Recall, the Arizonan senator and former presidential candidate, quoting a Wall Street Journal editorial, said: “If Mr. Paul wants to be taken seriously, he needs to do more than pull political stunts that fire up impressionable libertarian kids in college dorms.”
McCain continued, referring to Paul’s suggestion that the American government would launch drone attacks against American citizens on American soil “totally unfounded.” In fact, “it is simply false,” McCain asserted, to think that the federal government would target as “an enemy combatant” someone who “disagrees with American policy” and who “even may demonstrate against it [.]”
Lindsey Graham seconded the idea that Paul and his fellow Republicans are hypocritical. George W. Bush had a drone program in place, Graham commented, and yet “I don’t remember any of you coming down here suggesting that President Bush was going to kill anybody with a drone, do you?” Graham then asked: “What are we up to here?” Finally, while castigating Paul and company for taking the Obama administration to task, he commended the President “for doing many of the things that President Bush did,” “for having the good judgment to understand [that] we’re at war.” Graham lamented that, evidently, his own party “no longer” believes this.
McCain’s and Graham’s critique is more telling than many of their Republican opponents appreciate.
To put it bluntly, by way of both tone and substance, their attack against their colleagues makes it clear that the hands of these long-term Senate veterans are most decidedly not those into which Americans should entrust their liberties.
This is no hyperbole. No Republican of whom I’m aware—including Senators McCain and Graham—credit President Obama with being friendly to freedom. Given the latter’s relentless quest to concentrate power ever further in the federal government, Obama is deemed not an ally, but an enemy, of liberty. Well, there is no greater sign that liberty has indeed reached a perilous state than when the President of the United States possesses the discretion—the power—to determine which Americans are and are not “enemy combatants,” which Americans can and cannot be killed by their government.

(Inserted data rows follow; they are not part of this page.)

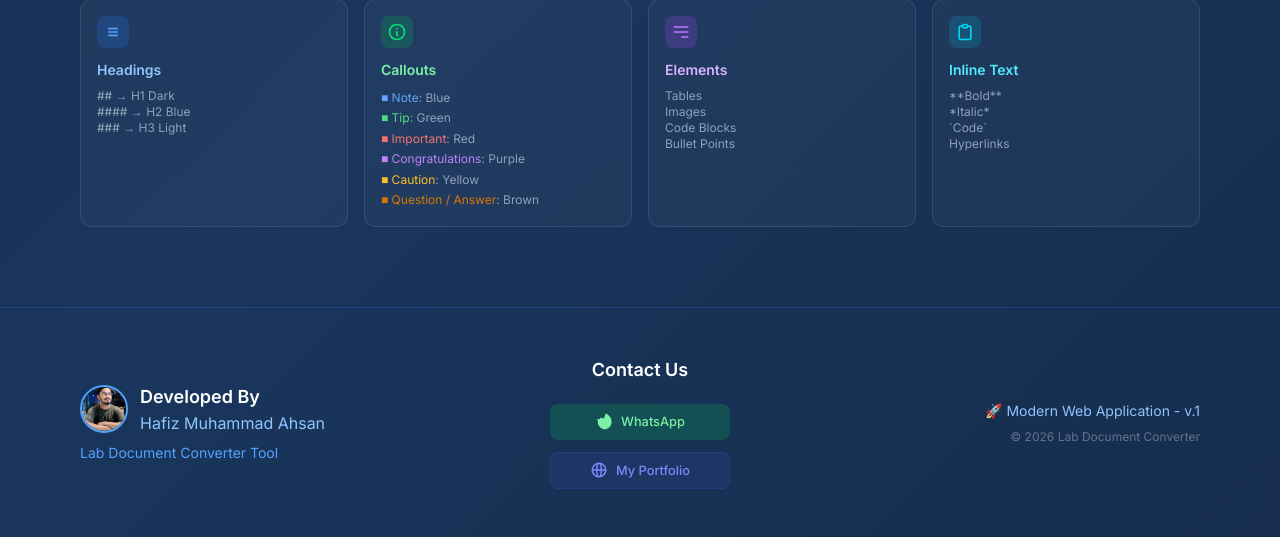
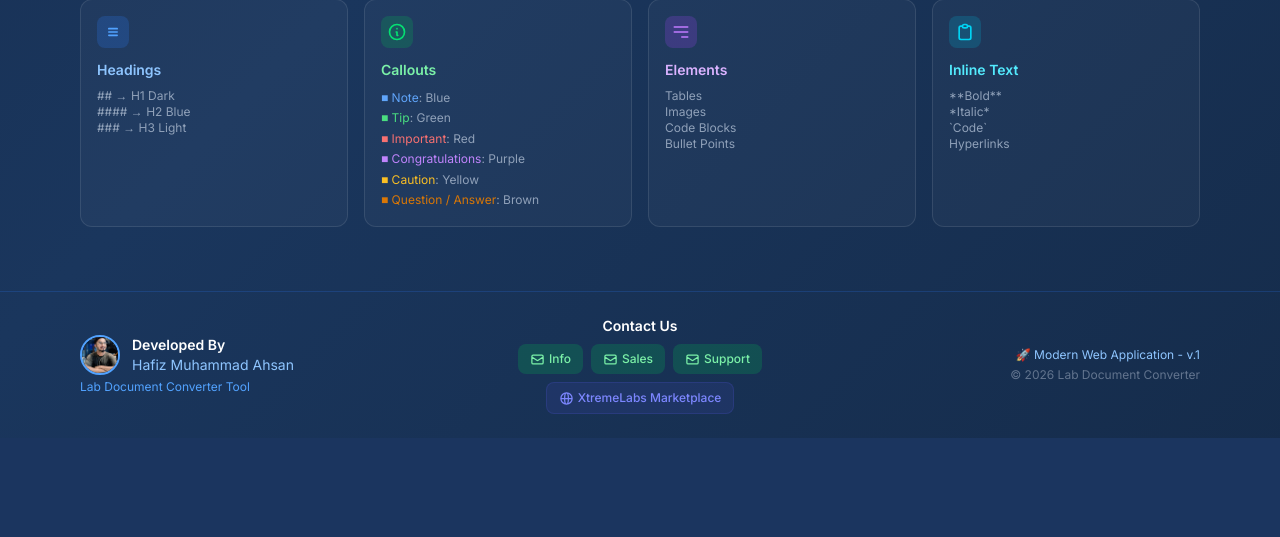
Before and after one commit to M-Ahsan786/XtremeLabs-Tools, a Flask app: page /converter in a window 1280 px wide. Shown: the part 1354-1891 px from the top of the page. After the commit the page ends 1792 px from the top, so only its background shows below. Run offline with Flask 3, Linux system fonts and the light colour scheme; some libraries are stand-ins or nearby versions.

Commit message:
Update converter.html

```diff
--- a/templates/converter.html
+++ b/templates/converter.html
@@ -628,50 +628,76 @@
     </div>
 
     <!-- Footer -->
-    <footer class="relative z-10 mt-20 border-t border-blue-500/20 py-12">
+    <footer class="relative z-10 mt-10 border-t border-blue-500/20 py-6">
     <div class="w-full max-w-6xl mx-auto px-4">
-            <div class="grid md:grid-cols-3 gap-8 items-center animate-slide-up" style="animation-delay: 0.4s">
+        <div class="grid md:grid-cols-3 gap-4 items-center animate-slide-up" style="animation-delay: 0.4s">
             <!-- Developer Info -->
             <div class="text-center md:text-left flex flex-col items-center md:items-start">
-                    <div class="flex items-center gap-3 mb-2">
+                <div class="flex items-center gap-3 mb-1">
                     <img src="/static/mypic.jpg" alt="Developer"
-                            class="w-12 h-12 rounded-full border-2 border-blue-400 object-cover">
+                        class="w-10 h-10 rounded-full border-2 border-blue-400 object-cover">
                     <div>
-                            <h4 class="text-lg font-semibold text-white">Developed By</h4>
-                            <p class="text-blue-300">Hafiz Muhammad Ahsan</p>
+                        <h4 class="text-sm font-semibold text-white">Developed By</h4>
+                        <p class="text-blue-300 text-sm">Hafiz Muhammad Ahsan</p>
                     </div>
                 </div>
-                    <p class="text-blue-400 text-sm">Lab Document Converter Tool</p>
+                <p class="text-blue-400 text-xs">Lab Document Converter Tool</p>
             </div>
 
             <!-- Contact -->
-                <div class="text-center flex flex-col items-center gap-3">
-                    <h4 class="text-lg font-semibold text-white mb-2">Contact Us</h4>
-                    <a href="https://wa.me/923042288296" target="_blank"
-                        class="w-full max-w-[180px] justify-center inline-flex items-center gap-2 px-4 py-2 rounded-lg bg-green-500/20 hover:bg-green-500/40 text-green-300 transition-all duration-300 hover:scale-105 text-[0.8rem] font-medium">
-                        <svg class="w-4 h-4" style="width: 18px; height: 18px; flex-shrink: 0;" fill="currentColor"
-                            viewBox="0 0 24 24">
-                            <path
-                                d="M17.472 14.382c-.297-.149-1.758-.867-2.03-.967-.272-.099-.471-.148-.67.15-.197.297-.767.966-.94 1.164-.173.199-.347.223-.644.075-.297-.15-1.255-.463-2.39-1.475-.883-.788-1.48-1.761-1.653-2.059-.173-.297-.018-.458.13-.606.134-.133.298-.347.446-.52.149-.174.198-.298.298-.497.099-.198.05-.371-.025-.52-.075-.149-.669-1.612-.916-2.207-.242-.579-.487-.5-.67-.51-.173-.008-.371-.01-.57-.01-.198 0-.52.074-.792.372-.272.297-1.04 1.016-1.04 2.479 0 1.462 1.065 2.875 1.213 3.074.149.198 2.096 3.2 5.076 4.487.709.306 1.262.489 1.694.625.712.227 1.36.195 1.871.118.571-.085 1.758-.719 2.006-1.413.248-.694.248-1.289.173-1.413-.074-.124-.272-.198-.57-.347m-5.421-7.403h-.004a9.87 9.87 0 00-5.031 1.378l-.361.214-3.741-.982.998 3.645-.235.364a9.964 9.964 0 001.516 5.383c.608 1.02 1.414 1.966 2.368 2.72.96.749 2.016 1.325 3.105 1.7 1.243.379 2.589.443 3.908.142 4.411-.926 7.6-5.053 7.6-9.77 0-2.664-.862-5.159-2.509-7.262-.937-1.204-2.104-2.236-3.424-2.979-.677-.408-1.393-.749-2.121-.996z" />
+            <div class="text-center flex flex-col items-center gap-2">
+                <h4 class="text-sm font-semibold text-white">Contact Us</h4>
+
+                <!-- Emails Row -->
+                <div class="flex flex-row flex-wrap justify-center gap-2">
+
+                    <!-- Info Email -->
+                    <a href="mailto:info@xtremelabs.io" target="_blank"
+                        class="inline-flex items-center gap-1 px-3 py-1.5 rounded-lg bg-green-500/20 hover:bg-green-500/40 text-green-300 transition-all duration-300 hover:scale-105 text-[0.75rem] font-medium">
+                        <svg style="width: 15px; height: 15px; flex-shrink: 0;" fill="none" stroke="currentColor" viewBox="0 0 24 24">
+                            <path stroke-linecap="round" stroke-linejoin="round" stroke-width="2"
+                                d="M3 8l7.89 5.26a2 2 0 002.22 0L21 8M5 19h14a2 2 0 002-2V7a2 2 0 00-2-2H5a2 2 0 00-2 2v10a2 2 0 002 2z" />
                         </svg>
-                        WhatsApp
+                        Info
                     </a>
 
-                    <a href="https://hafizmuhammadahsan.vercel.app/" target="_blank"
-                        class="w-full max-w-[180px] justify-center inline-flex items-center gap-2 px-4 py-2 rounded-lg bg-indigo-500/10 hover:bg-indigo-500/25 border border-indigo-500/15 text-indigo-400 transition-all duration-300 hover:scale-105 text-[0.8rem] font-medium">
-                        <svg class="w-4 h-4" style="width: 18px; height: 18px; flex-shrink: 0;" fill="none"
-                            stroke="currentColor" viewBox="0 0 24 24">
+                    <!-- Sales Email -->
+                    <a href="mailto:sales@xtremelabs.io" target="_blank"
+                        class="inline-flex items-center gap-1 px-3 py-1.5 rounded-lg bg-green-500/20 hover:bg-green-500/40 text-green-300 transition-all duration-300 hover:scale-105 text-[0.75rem] font-medium">
+                        <svg style="width: 15px; height: 15px; flex-shrink: 0;" fill="none" stroke="currentColor" viewBox="0 0 24 24">
+                            <path stroke-linecap="round" stroke-linejoin="round" stroke-width="2"
+                                d="M3 8l7.89 5.26a2 2 0 002.22 0L21 8M5 19h14a2 2 0 002-2V7a2 2 0 00-2-2H5a2 2 0 00-2 2v10a2 2 0 002 2z" />
+                        </svg>
+                        Sales
+                    </a>
+
+                    <!-- Support Email -->
+                    <a href="mailto:support@xtremelabs.io" target="_blank"
+                        class="inline-flex items-center gap-1 px-3 py-1.5 rounded-lg bg-green-500/20 hover:bg-green-500/40 text-green-300 transition-all duration-300 hover:scale-105 text-[0.75rem] font-medium">
+                        <svg style="width: 15px; height: 15px; flex-shrink: 0;" fill="none" stroke="currentColor" viewBox="0 0 24 24">
+                            <path stroke-linecap="round" stroke-linejoin="round" stroke-width="2"
+                                d="M3 8l7.89 5.26a2 2 0 002.22 0L21 8M5 19h14a2 2 0 002-2V7a2 2 0 00-2-2H5a2 2 0 00-2 2v10a2 2 0 002 2z" />
+                        </svg>
+                        Support
+                    </a>
+
+                </div>
+
+                <!-- Marketplace -->
+                <a href="https://www.xtremelabs.io/" target="_blank"
+                    class="inline-flex items-center gap-1 px-3 py-1.5 rounded-lg bg-indigo-500/10 hover:bg-indigo-500/25 border border-indigo-500/15 text-indigo-400 transition-all duration-300 hover:scale-105 text-[0.75rem] font-medium">
+                    <svg style="width: 15px; height: 15px; flex-shrink: 0;" fill="none" stroke="currentColor" viewBox="0 0 24 24">
                         <path stroke-linecap="round" stroke-linejoin="round" stroke-width="2"
                             d="M21 12a9 9 0 01-9 9m9-9a9 9 0 00-9-9m9 9H3m9 9a9 9 0 01-9-9m9 9c1.657 0 3-4.03 3-9s-1.343-9-3-9m0 18c-1.657 0-3-4.03-3-9s1.343-9 3-9m-9 9a9 9 0 019-9" />
                     </svg>
-                        My Portfolio
+                    XtremeLabs Marketplace
                 </a>
             </div>
 
             <!-- Footer Note -->
             <div class="text-center md:text-right">
-                    <p class="text-blue-300 text-sm">🚀 Modern Web Application - v.1</p>
-                    <p class="text-slate-500 text-xs mt-2">© 2026 Lab Document Converter</p>
+                <p class="text-blue-300 text-xs">🚀 Modern Web Application - v.1</p>
+                <p class="text-slate-500 text-xs mt-1">© 2026 Lab Document Converter</p>
             </div>
         </div>
     </div>
```
Lines whose indentation alone changed are shown as unchanged.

McCain and Graham see nothing at all objectionable about this. They even find it praiseworthy. Thus, they pose no less a threat to American liberty than that posed by Obama himself.

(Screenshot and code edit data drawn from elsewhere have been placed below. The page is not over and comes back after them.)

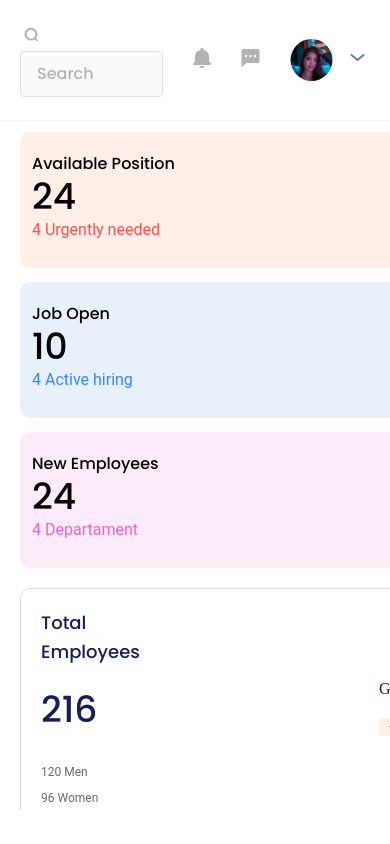
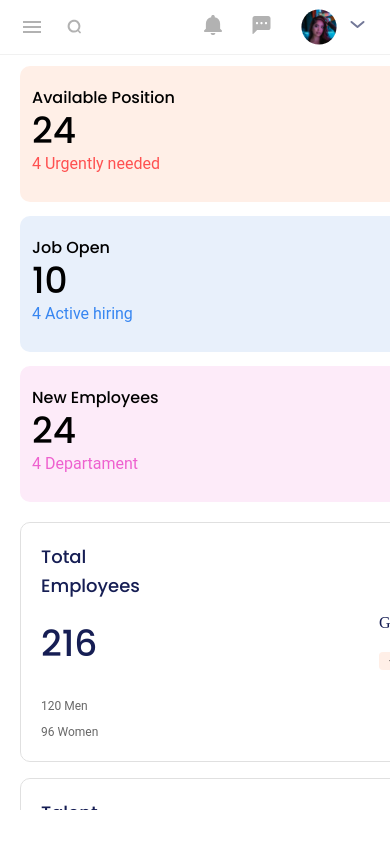
Before and after one commit to samuelleitee/We-HR, a React (Vite) app: page /dashboard in a window 390 px wide. Built offline with nearby package versions, Linux system fonts and the light colour scheme.

Commit message:
fix: style Header component
Co-authored-by: samuelleitee <programmer.and.investor@gmail.com>

```diff
--- a/src/components/Header/styles.module.css
+++ b/src/components/Header/styles.module.css
@@ -8,18 +8,30 @@
   margin-left: 50px;
 }
 
+.menu {
+  display: none;
+}
+
+.line {
+  display: none;
+}
+
+.menudiv > img{
+  display: none;
+}
+
 .input {
   width: 100%;
   max-width: 343px;
   padding: 10px 16px;
   font: var(--title-small);
   background: var(--background-color);
-  border: 1px solid #E0E0E0;
+  border: 1px solid #e0e0e0;
   border-radius: 4px;
 }
 
 .input::placeholder {
-    color: #B3B3B3;
+  color: #b3b3b3;
 }
 
 .profile {
@@ -41,10 +53,53 @@
 }
 
 .name h3 {
-    width: 132.5px;
+  width: 132.5px;
 }
 
 @media screen and (max-width: 834px) {
+  .container {
+    padding: 12px 50px 12px 0px;
+    margin-left: 0px;
+  }
+  .menudiv {
+    display: flex;
+    gap: 17px;
+    align-items: center;
+    padding-left: 13px;
+  }
+
+  .menu {
+    display: flex;
+    flex-direction: column;
+    width: 24px;
+    height: 24px;
+    padding: 6px 3px;
+    gap: 3px;
+  }
+
+  .line {
+    display: flex;
+    background: #b2b2b2;
+    width: 18px;
+    height: 2px;
+  }
+
+  .input {
+    padding: 6px 16px;
+    max-width: 245px;
+  }
+
+  .user > img {
+    width: 36px;
+    height: 36px;
+  }
+
+  .user {
+    display: flex;
+    align-items: center;
+    gap: 8px;
+  }
+
   .name h3 {
     display: none;
     width: fit-content;
@@ -52,9 +107,26 @@
 }
 
 @media screen and (max-width: 616px) {
-    .container {
-        margin: 0;
-        padding-left: 20px;
-        padding-right: 20px;
-    }
+  .container {
+    margin: 0;
+    padding: 9px 20px 9px 0px;
+    gap: 16px;
   }
+
+  .menudiv {
+    display: flex;
+    gap: 19px;
+    padding-left: 20px;
+    justify-content: space-between;
+  }
+
+  .menudiv > img{
+    display: flex;
+  }
+
+  .input {
+    display: none;
+  }
+
+
+}
```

But there is even more to it than this.
At no time is the government of any society more of a threat to liberty than during a time of war. War is the ultimate crisis, and as Rahm Emmanuel infamously, but correctly, noted, it is during a crisis that the government can get away with doing that which it wouldn’t be able to do otherwise. Hence, we should “never let a good crisis go to waste.”
Translation: since people turn to their government in moments of crisis, it is during just these moments that government is permitted to expand its size and scope, i.e. its power. Yet when this happens, citizens lose their liberties. Anyone with any doubts about this should consider that it is during crisis that citizens are “asked” by their elected representatives to “sacrifice” for “the common good.” And what are they expected to sacrifice? The answer to this question is always the same, even if it is never spelled out as such: their liberty.
Now, this “war” that McCain, Graham, and a whole lot of other Republicans insist that we are engaged in is a war without end. Neither its opponents nor its proponents deny this. But a war without end is a crisis without end, and when there is a crisis without end, the end of liberty looms on the horizon.
The McCains and Grahams of the GOP have turned legions of Americans off from voting for Republicans. They even account for why millions of self-identified Republicans have decided to sit out the last two presidential elections.
The sooner liberty-minded Republicans recognize what many seemed to finally realize last week—the party needs more Pauls and fewer McCains and Grahams—the greater the chances that the GOP’s—and the country’s—future will be brighter than its present.